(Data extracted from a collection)
►

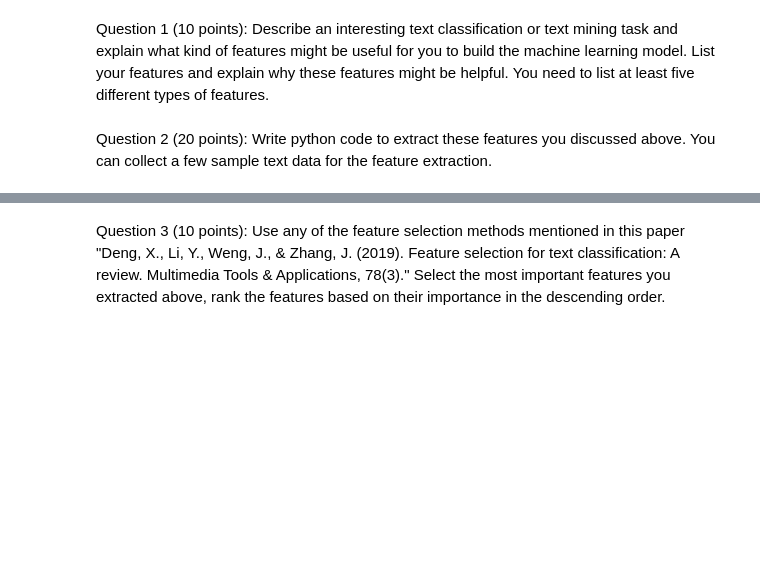
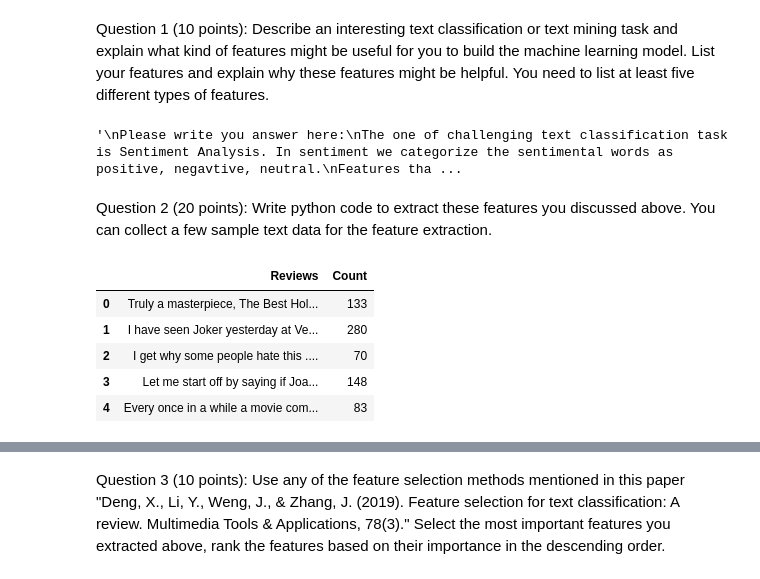
Before and after one commit to MounishaChalasani/MounishaChalasani-INFO5731_Assignment_One_fall2022, a Jupyter notebook: In_class_exercise_03_10062022.ipynb, the cells around one changed output, grey strips where cells are left out. Drawn from its saved outputs; the diff is of its cells as text; code cells hidden in the pictures; blank space fills up the shorter version.

```diff
--- a/In_class_exercise_03_10062022.ipynb
+++ b/In_class_exercise_03_10062022.ipynb
@@ -11,11 +11,13 @@ Question 1 (10 points): Describe an interesting text classification or text mini
 
 '''
 Please write you answer here:
-
-
-
-
+The one of challenging text classification task is Sentiment Analysis. In sentiment we categorize the sentimental words as positive, negavtive, neutral.
+Features that used for building the model are:
+  Entity Features
+  Word feature extraction
 
 '''
+# %% [output]
+'\nPlease write you answer here:\nThe one of challenging text classification task is Sentiment Analysis. In sentiment we categorize the sentimental words as positive, negavtive, neutral.\nFeatures tha ...
 # %% [markdown]
 Question 2 (20 points): Write python code to extract these features you discussed above. You can collect a few sample text data for the feature extraction.
@@ -23,0 +24,31 @@ Question 2 (20 points): Write python code to extract these features you discusse
+# %%
+# You code here (Please add comments in the code):
+
+import nltk
+from bs4 import BeautifulSoup as bs
+import pandas as pd
+import requests as req
+
+comments = 'https://www.imdb.com/title/tt7286456/reviews'
+data = pd.DataFrame(columns=['Review'])
+request = req.get(comments).text
+soup = bs(request,'html.parser')
+
+reviews_df = soup.find_all('div', attrs={'class' : 'text show-more__control'})
+
+list = []
+for i in range(len(reviews_df)):
+    list.append(reviews_df[i].get_text())
+
+ #to get word count
+data['Reviews'] = list
+data['Count'] = data['Reviews'].apply(lambda x: len(str(x).split(" ")))
+data = data[['Reviews','Count']]
+data.head()
+# %% [output]
+|  | Reviews | Count |
+| 0 | Truly a masterpiece, The Best Hol... | 133 |
+| 1 | I have seen Joker yesterday at Ve... | 280 |
+| 2 | I get why some people hate this .... | 70 |
+| 3 | Let me start off by saying if Joa... | 148 |
+| 4 | Every once in a while a movie com... | 83 |
```
Also changed, not shown: parts of 6 cells of this notebook.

◄

WORK INSTRUCTION:
Copy out the entries verbatim, but skip every picture.

ANSWER SECTION:
Before and after one commit to MounishaChalasani/MounishaChalasani-INFO5731_Assignment_One_fall2022, a Jupyter notebook: In_class_exercise_03_10062022.ipynb, the cells around one changed output, grey strips where cells are left out. Drawn from its saved outputs; the diff is of its cells as text; code cells hidden in the pictures; blank space fills up the shorter version.

```diff
--- a/In_class_exercise_03_10062022.ipynb
+++ b/In_class_exercise_03_10062022.ipynb
@@ -11,11 +11,13 @@ Question 1 (10 points): Describe an interesting text classification or text mini
 
 '''
 Please write you answer here:
-
-
-
-
+The one of challenging text classification task is Sentiment Analysis. In sentiment we categorize the sentimental words as positive, negavtive, neutral.
+Features that used for building the model are:
+  Entity Features
+  Word feature extraction
 
 '''
+# %% [output]
+'\nPlease write you answer here:\nThe one of challenging text classification task is Sentiment Analysis. In sentiment we categorize the sentimental words as positive, negavtive, neutral.\nFeatures tha ...
 # %% [markdown]
 Question 2 (20 points): Write python code to extract these features you discussed above. You can collect a few sample text data for the feature extraction.
@@ -23,0 +24,31 @@ Question 2 (20 points): Write python code to extract these features you discusse
+# %%
+# You code here (Please add comments in the code):
+
+import nltk
+from bs4 import BeautifulSoup as bs
+import pandas as pd
+import requests as req
+
+comments = 'https://www.imdb.com/title/tt7286456/reviews'
+data = pd.DataFrame(columns=['Review'])
+request = req.get(comments).text
+soup = bs(request,'html.parser')
+
+reviews_df = soup.find_all('div', attrs={'class' : 'text show-more__control'})
+
+list = []
+for i in range(len(reviews_df)):
+    list.append(reviews_df[i].get_text())
+
+ #to get word count
+data['Reviews'] = list
+data['Count'] = data['Reviews'].apply(lambda x: len(str(x).split(" ")))
+data = data[['Reviews','Count']]
+data.head()
+# %% [output]
+|  | Reviews | Count |
+| 0 | Truly a masterpiece, The Best Hol... | 133 |
+| 1 | I have seen Joker yesterday at Ve... | 280 |
+| 2 | I get why some people hate this .... | 70 |
+| 3 | Let me start off by saying if Joa... | 148 |
+| 4 | Every once in a while a movie com... | 83 |
```
Also changed, not shown: parts of 6 cells of this notebook.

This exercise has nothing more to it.